Qatar Airways flight attendants take on call center positions
Qatar Airways has asked select cabin crew to work in the company’s call centers, including managing some social channels. This is a three month job assignment that starts on August 2.
As the assignment is described, the company is continuing to navigate the effects of the COVID-19 pandemic, and this has caused the demands of customers to change. The company’s commitment to the customer experience remains, both on the ground and in the air. As a result, the company needs added support in call centers.
Cabin crew who have taken on this assignment will undergo a training course on August 2, before starting their assignment. They’ll be working nine hour shifts (with breaks) five days per week, and schedules will vary, since the call center operates 24/7.
The company markets this as offering the added benefit of:
- Learning new skills in reservations and ticketing
- Developing new expertise in customer service
- Having a new perspective on a different side of the customer journey
- Offering training in the areas of data protection and data privacy
In light of the pandemic, it’s expected that those working in the call centers will have to wear masks, and workstations will also have to be properly distanced.
This is creative… I guess?
I commend Qatar Airways for trying to shift resources during the pandemic in a way that helps customers. The current pandemic sure has exposed just how outdated airline technology is, and the limited capacity for customers to self-serve reservations online.
At many airlines it’s almost impossible to get through to someone by phone, so there’s no denying that airlines need more people in call centers than in other roles right now.
That being said, is a short training course really sufficient to get flight attendants up to speed on working in a call center? Arguably airline reservations is a fairly skilled job, and there are lots of rules to be aware of.

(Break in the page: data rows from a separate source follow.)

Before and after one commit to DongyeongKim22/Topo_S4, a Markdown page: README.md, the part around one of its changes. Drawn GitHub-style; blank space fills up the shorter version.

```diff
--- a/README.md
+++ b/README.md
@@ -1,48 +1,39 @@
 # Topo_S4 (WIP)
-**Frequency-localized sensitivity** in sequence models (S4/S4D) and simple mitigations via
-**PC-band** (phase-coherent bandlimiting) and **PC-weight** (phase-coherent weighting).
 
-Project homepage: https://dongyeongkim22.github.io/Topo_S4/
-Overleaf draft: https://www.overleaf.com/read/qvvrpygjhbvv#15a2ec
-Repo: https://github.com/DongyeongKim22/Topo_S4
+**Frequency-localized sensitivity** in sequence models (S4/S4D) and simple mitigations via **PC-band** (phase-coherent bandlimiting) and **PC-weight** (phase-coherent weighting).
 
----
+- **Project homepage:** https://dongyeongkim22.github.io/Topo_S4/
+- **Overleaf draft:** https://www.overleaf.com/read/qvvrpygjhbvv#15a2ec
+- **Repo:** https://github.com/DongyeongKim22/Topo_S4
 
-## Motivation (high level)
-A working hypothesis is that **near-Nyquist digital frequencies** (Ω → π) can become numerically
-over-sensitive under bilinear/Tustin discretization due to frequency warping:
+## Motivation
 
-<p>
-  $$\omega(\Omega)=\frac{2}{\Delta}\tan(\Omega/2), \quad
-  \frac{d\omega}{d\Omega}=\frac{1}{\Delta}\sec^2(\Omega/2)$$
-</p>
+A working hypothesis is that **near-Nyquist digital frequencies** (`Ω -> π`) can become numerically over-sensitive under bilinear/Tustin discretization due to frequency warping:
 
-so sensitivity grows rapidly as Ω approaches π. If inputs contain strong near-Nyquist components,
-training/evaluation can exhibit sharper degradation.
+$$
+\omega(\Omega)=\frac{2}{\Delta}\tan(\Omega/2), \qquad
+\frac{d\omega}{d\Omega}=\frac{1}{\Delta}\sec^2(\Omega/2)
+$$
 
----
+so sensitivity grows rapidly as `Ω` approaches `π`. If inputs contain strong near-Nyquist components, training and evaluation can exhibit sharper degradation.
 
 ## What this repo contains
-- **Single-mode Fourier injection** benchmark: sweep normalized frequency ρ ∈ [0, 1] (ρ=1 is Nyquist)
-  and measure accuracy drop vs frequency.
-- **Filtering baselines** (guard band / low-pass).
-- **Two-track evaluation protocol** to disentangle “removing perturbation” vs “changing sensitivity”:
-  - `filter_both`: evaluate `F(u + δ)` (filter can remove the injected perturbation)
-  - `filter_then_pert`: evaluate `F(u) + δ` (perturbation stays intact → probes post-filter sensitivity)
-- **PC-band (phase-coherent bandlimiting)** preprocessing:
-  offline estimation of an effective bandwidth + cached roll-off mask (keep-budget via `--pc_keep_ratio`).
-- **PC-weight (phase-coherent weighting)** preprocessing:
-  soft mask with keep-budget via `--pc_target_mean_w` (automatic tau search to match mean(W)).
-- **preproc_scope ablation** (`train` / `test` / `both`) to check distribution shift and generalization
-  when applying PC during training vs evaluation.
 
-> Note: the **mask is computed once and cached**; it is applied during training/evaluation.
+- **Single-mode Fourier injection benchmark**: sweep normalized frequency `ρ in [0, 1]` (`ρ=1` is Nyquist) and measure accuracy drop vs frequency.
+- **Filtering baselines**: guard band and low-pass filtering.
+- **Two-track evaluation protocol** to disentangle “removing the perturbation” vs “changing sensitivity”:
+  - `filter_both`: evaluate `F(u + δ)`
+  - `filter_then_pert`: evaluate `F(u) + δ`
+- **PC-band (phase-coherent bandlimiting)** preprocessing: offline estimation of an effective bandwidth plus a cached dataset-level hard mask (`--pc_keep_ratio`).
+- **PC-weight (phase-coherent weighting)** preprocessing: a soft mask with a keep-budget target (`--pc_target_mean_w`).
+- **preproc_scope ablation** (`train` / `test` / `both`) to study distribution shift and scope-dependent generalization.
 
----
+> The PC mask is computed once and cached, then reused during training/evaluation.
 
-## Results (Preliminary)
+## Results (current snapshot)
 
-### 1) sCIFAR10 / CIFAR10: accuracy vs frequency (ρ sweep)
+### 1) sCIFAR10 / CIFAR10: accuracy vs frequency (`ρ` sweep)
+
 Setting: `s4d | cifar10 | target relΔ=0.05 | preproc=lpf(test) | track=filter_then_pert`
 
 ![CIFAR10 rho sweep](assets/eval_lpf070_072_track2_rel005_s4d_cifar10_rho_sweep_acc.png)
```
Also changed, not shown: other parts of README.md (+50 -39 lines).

Consumers already have a hard enough time getting correct answers from reservations agents who have been working in such a role for a decade (hence the “hang up and call again” tactic), so I can only imagine how this will be when you get someone who is on the job for the first day.
I’ll be very curious to see how this situation works out for Qatar Airways.
Some Qatar Airways cabin crew have accepted a three month assignment to work in the call center, starting this month. The good news is that your next call to Qatar Airways may be answered more quickly, while the bad news is that you may get an agent who is especially unknowledgeable, though no fault of their own.
How do you think this will work out for Qatar Airways?